How has knowing vocal music helped your violin?
In this school of music, there is no violin without vocal music. Hence, it is inconceivable for me to separate the two and distinguish how one helps the other. One is part of the other. They are different expressions of the same values and content. That is not to say, I sing exactly what I play or vice versa. Each form of expression has its own aesthetics and dynamics. When I play one of my Guru's varnams in my concert, I play it in a particular way. However, when I sing the same varnam in a dance production, everything from the approach, to the tempo, to the way it is vocalised, is different. But both influence each other in many ways.
It is fascinating to see the similarities and the differences. In my opinion, it is absolutely essential to know vocal music before playing an instrument. Our music is not written specifically for different instruments, unlike in the Western music system. Carnatic music is essentially vocal music which is being interpreted through different instruments. Not knowing how it is sung, not looking into the vocal medium to see its melodic form, rhythmic intricacies, and sahityam before attempting to play it is probably akin to trying to translate a piece of literature before looking at it in its original form, context and language.
While growing up, what were you most afraid of?

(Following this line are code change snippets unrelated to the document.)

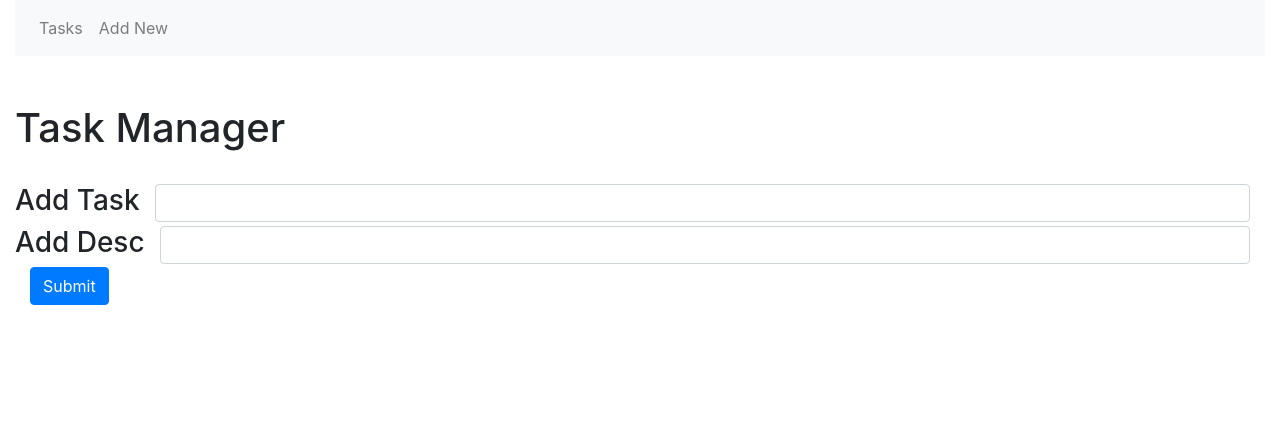
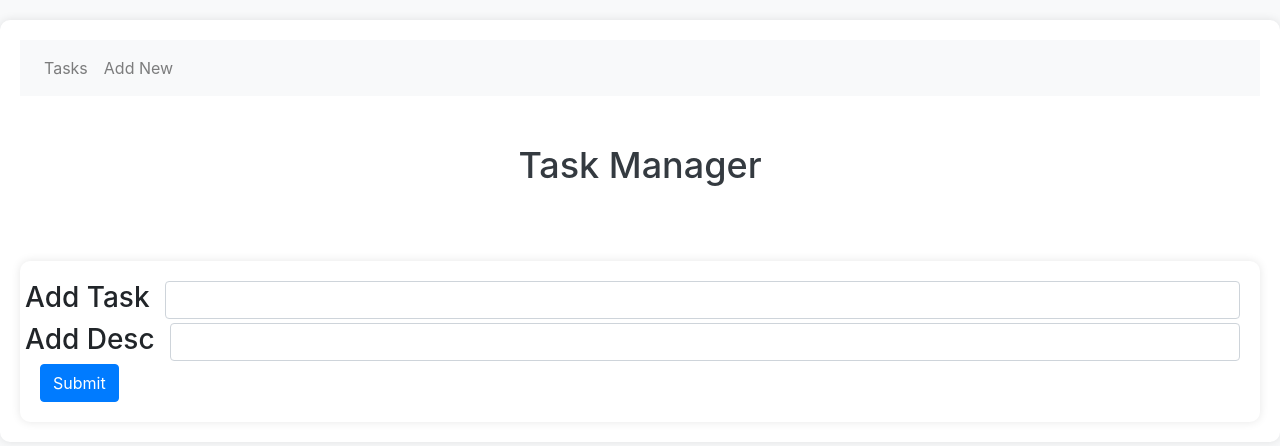
Before and after one commit to billy-enrizky/Task-Manager, a Flask app: page /add in a window 1280 px wide. Shown: the top 446 px of the page. Run offline with Flask 3, Linux system fonts and the light colour scheme; some libraries are stand-ins or nearby versions.

Commit message:
Update Design base.html

```diff
--- a/templates/base.html
+++ b/templates/base.html
@@ -7,6 +7,73 @@
 
     <!-- Bootstrap CSS -->
     <link rel="stylesheet" href="https://stackpath.bootstrapcdn.com/bootstrap/4.5.0/css/bootstrap.min.css" integrity="sha384-9aIt2nRpC12Uk9gS9baDl411NQApFmC26EwAOH8WgZl5MYYxFfc+NcPb1dKGj7Sk" crossorigin="anonymous">
+
+    <style>
+      /* Additional CSS styles */
+      body {
+        background-color: #f8f9fa;
+      }
+
+      .container-fluid {
+        margin-top: 20px;
+        padding: 20px;
+        border-radius: 10px;
+        background-color: #ffffff;
+        box-shadow: 0px 0px 10px rgba(0, 0, 0, 0.1);
+      }
+
+      h1 {
+        text-align: center;
+        font-size: 36px;
+        color: #343a40;
+        margin-bottom: 30px;
+      }
+
+      .alert {
+        animation: fade-in 1s;
+      }
+
+      @keyframes fade-in {
+        from {
+          opacity: 0;
+        }
+        to {
+          opacity: 1;
+        }
+      }
+
+      .task-card {
+        position: relative;
+        padding: 20px;
+        margin-bottom: 20px;
+        border-radius: 10px;
+        background-color: #ffffff;
+        box-shadow: 0px 0px 10px rgba(0, 0, 0, 0.1);
+        overflow: hidden;
+      }
+
+      .task-card::before {
+        content: "";
+        position: absolute;
+        top: 50%;
+        left: 0;
+        transform: translateY(-50%);
+        width: 40px;
+        height: 40px;
+        background-color: #007bff;
+        border-radius: 50%;
+      }
+
+      .task-card::after {
+        content: "";
+        position: absolute;
+        top: calc(50% + 20px);
+        left: 20px;
+        width: 2px;
+        height: calc(100% - 80px);
+        background-color: #007bff;
+      }
+    </style>
 
     <title>Task Manager</title>
   </head>
@@ -29,9 +96,18 @@
         {% endif %}
       {% endwith %}
       <br>
-      <h1>Task Manager</h1> <!-- Added h1 element with the title -->
+      <h1 class="animate__animated animate__bounceIn">Task Manager</h1> <!-- Added h1 element with the title and animation class -->
       <br>
-      {% block main %}{% endblock %}
+      {% block main %}
+        <div class="task-card animate__animated animate__fadeInUp">
+          <!-- Task content goes here -->
+        </div>
+      {% endblock %}
     </div>
+
+    <!-- Additional scripts -->
+    <script src="https://cdnjs.cloudflare.com/ajax/libs/jquery/3.6.0/jquery.min.js"></script>
+    <script src="https://cdnjs.cloudflare.com/ajax/libs/bootstrap/4.5.0/js/bootstrap.min.js"></script>
+    <script src="https://cdnjs.cloudflare.com/ajax/libs/animate.css/4.1.1/animate.min.css"></script>
   </body>
 </html>
```
Also changed, not shown: instance/data.db.
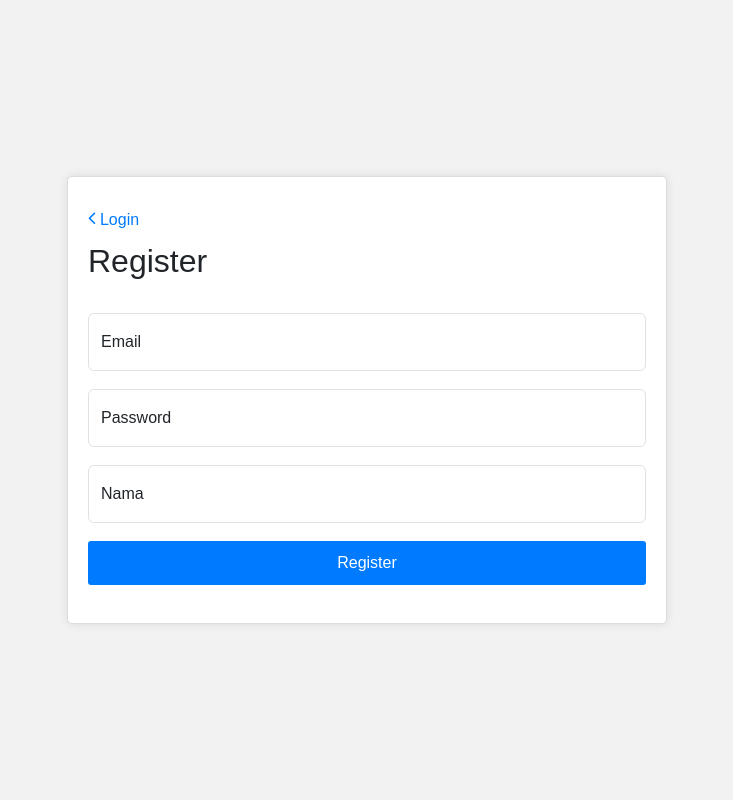
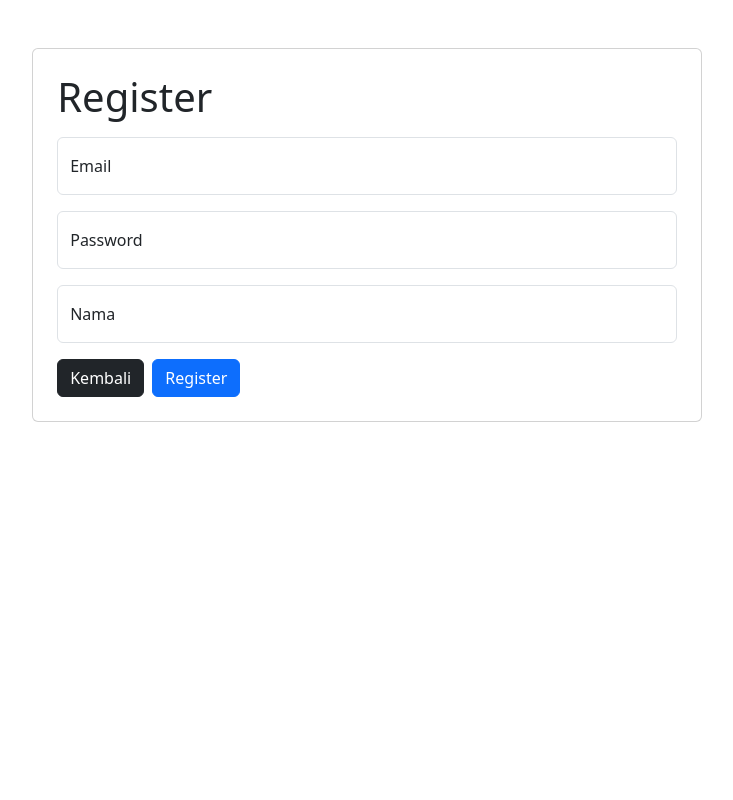
Before and after one commit to hakimlutfi46/simple-login-php, a PHP site: page /register.php in a window 1280 px wide. Shown: the whole page, without its empty margins (273-1006 px from the left). Run offline with PHP 8.4, Linux system fonts and the light colour scheme.

Commit message:
add boostrap

```diff
--- a/hapus.php
+++ b/hapus.php
@@ -1,6 +1,6 @@
 <?php
 require('koneksi.php');
 $id = $_GET['id'];
-mysqli_query($koneksi, "DELETE FROM user_detail WHERE id='$id'") or die(mysql_error());
+mysqli_query($koneksi, "DELETE FROM user_detail WHERE id='$id'") or die(mysqli_error($koneksi));
 
 header("Location: home.php");
--- a/register.php
+++ b/register.php
@@ -1,40 +1,60 @@
 <?php
 require('koneksi.php');
 
+$errors = []; // Membuat array untuk menampung pesan kesalahan
 if (isset($_POST['register'])) {
     $userMail = $_POST['txt_email'];
     $userPass = $_POST['txt_pass'];
     $userName = $_POST['txt_name'];
 
+    // Validasi apakah data kosong
+    if (empty($userMail) || empty($userPass) || empty($userName)) {
+        $errors[] = "Semua data harus diisi"; // Menambahkan pesan kesalahan ke dalam array
+    }
+
+    if (empty($errors)) {
+        // Jika tidak ada kesalahan, lakukan penambahan data ke database
         $query = "INSERT INTO user_detail VALUES ('', '$userMail', '$userPass', '$userName', '2')";
         $result = mysqli_query($koneksi, $query);
         header('Location: login.php');
     }
+}
 ?>
-
-<html>
+<!doctype html>
+<html lang="en">
 
 <head>
-    <title>Resister</title>
-    <link rel="stylesheet" href="https://cdnjs.cloudflare.com/ajax/libs/font-awesome/4.7.0/css/font-awesome.min.css">
+    <meta charset="utf-8">
+    <meta name="viewport" content="width=device-width, initial-scale=1">
+    <title>Register</title>
     <link href="https://cdn.jsdelivr.net/npm/bootstrap@5.3.2/dist/css/bootstrap.min.css" rel="stylesheet" integrity="sha384-T3c6CoIi6uLrA9TneNEoa7RxnatzjcDSCmG1MXxSR1GAsXEV/Dwwykc2MPK8M2HN" crossorigin="anonymous">
+    <script src="https://cdn.jsdelivr.net/npm/bootstrap@5.3.2/dist/js/bootstrap.bundle.min.js" integrity="sha384-C6RzsynM9kWDrMNeT87bh95OGNyZPhcTNXj1NW7RuBCsyN/o0jlpcV8Qyq46cDfL" crossorigin="anonymous"></script>
 </head>
 
 <body>
+    <div class="container mt-5">
+        <div class="card shadow-md p-4 mx-auto " style="width:60%">
             <form action="register.php" method="POST">
+                <h1 class="mb-3">Register</h1>
 
-        <p>
-            <i class="fa fa-angle-left" style="font-size:21px;color:#007bff"></i>
-            <a href="login.php">Login</a>
-        </p>
-        <h2>Register</h2>
+                <!-- Menampilkan pesan kesalahan jika ada -->
+                <?php if (!empty($errors)) { ?>
+                    <div id="liveAlertPlaceholder">
+                        <?php foreach ($errors as $error) { ?>
+                            <div class="alert alert-danger alert-dismissible fade show" role="alert">
+                                <?php echo $error; ?>
+                                <button type="button" class="btn-close" data-bs-dismiss="alert" aria-label="Close"></button>
+                            </div>
+                        <?php } ?>
+                    </div>
+                <?php } ?>
 
                 <div class="form-floating mb-3">
                     <input name="txt_email" type="email" class="form-control" id="floatingInput" placeholder="name@example.com">
                     <label for="floatingInput">Email</label>
                 </div>
 
-        <div class="form-floating">
+                <div class="form-floating mb-3">
                     <input name="txt_pass" type="password" class="form-control" id="floatingPassword" placeholder="Password">
                     <label for="floatingPassword">Password</label>
                 </div>
@@ -43,66 +63,20 @@ if (isset($_POST['register'])) {
                     <input name="txt_name" type="text" class="form-control" id="floatingInput" placeholder="name@example.com">
                     <label for="floatingInput">Nama</label>
                 </div>
-        <button type="submit" name="register">Register</button>
+                <a href="login.php" class="btn btn-dark me-1">Kembali</a>
+                <button type="submit" name="register" class="btn btn-primary">Register</button>
             </form>
-
+        </div>
+    </div>
 </body>
 
 </html>
 
-<style>
-    body {
-        font-family: Arial, sans-serif;
-        background-color: #f2f2f2;
-        display: flex;
-        justify-content: center;
-        align-items: center;
-    }
-
-    form {
-        width: 600px;
-        margin: 0 auto;
-        padding: 20px;
-        background-color: #fff;
-        border: 1px solid #ddd;
-        border-radius: 5px;
-        box-shadow: 0px 0px 10px rgba(0, 0, 0, 0.1);
-    }
-
-    h2 {
-        margin-bottom: 2rem;
-    }
-
-    p {
-        margin: 10px 0;
-    }
-
-    input {
-        width: 100%;
-        padding: 10px;
-        margin-bottom: 18px;
-        border: 1px solid #ccc;
-        border-radius: 3px;
-    }
-
-    button[type="submit"] {
-        background-color: #007bff;
-        color: #fff;
-        padding: 10px 20px;
-        border: none;
-        border-radius: 3px;
-        cursor: pointer;
-        transition: 0.3s;
-        width: 100%;
-        margin-bottom: 18px;
-    }
-
-    button[type="submit"]:hover {
-        background-color: #0056b3;
-    }
-
-    a {
-        text-decoration: none;
-        color: #007bff;
-    }
-</style>
+<script>
+    document.getElementById("liveAlertBtn").addEventListener("click", function() {
+        var alertPlaceholder = document.getElementById("liveAlertPlaceholder");
+        var wrapper = document.createElement("div");
+        wrapper.innerHTML = '<div class="alert alert-danger alert-dismissible fade show" role="alert">Semua data harus diisi<button type="button" class="btn-close" data-bs-dismiss="alert" aria-label="Close"></button></div>';
+        alertPlaceholder.append(wrapper);
+    });
+</script>
```
Also changed, not shown: edit.php (+52 -5 lines), home.php (+19 -6 lines), login.php (+37 -27 lines). Lines whose indentation alone changed are shown as unchanged.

My Guru always held that there is no room for fear. He would say, ‘’Welcome challenges and meet them’’. Hence, I have never particularly been afraid of anything. If something is a challenge, I do my best to step up and deliver. I strongly believe that there is no shame in falling. But what is most important is that you have to get up, every single time. Try harder and do better next time.
As a music student, I am constantly facing new challenges, finding myself short, and trying to rectify that. Doing that without losing confidence and focus is what I’m always trying to do. Faltering in that path in any way is probably the only thing to be afraid of.
Carnatic music is a competitive field. There are so many talented musicians, vying with one another. Despite the hardship, what makes this journey worth it for you?
I agree that it is a tough industry. And that there are definitely many tremendously capable and talented musicians. However, I am not here to compete with anyone. In art, there is space for everyone. I am here because there is nowhere else I would rather be. I am obsessed with music, my violin, my singing, my Guru and I want to be in this for as long as I can. Yes, once you start performing, commercial success and vertical progression are seen as hugely important factors, and they are to a certain extent.
Every performer needs a stage and an audience – it is a source of encouragement and affirmation for the performer. I’m very grateful for each opportunity that comes my way. On my part, I try my best to establish a connection with my audience, as that is what I am here to do, as a performer. When that happens, the audience and I travel together and that moment makes everything worth it.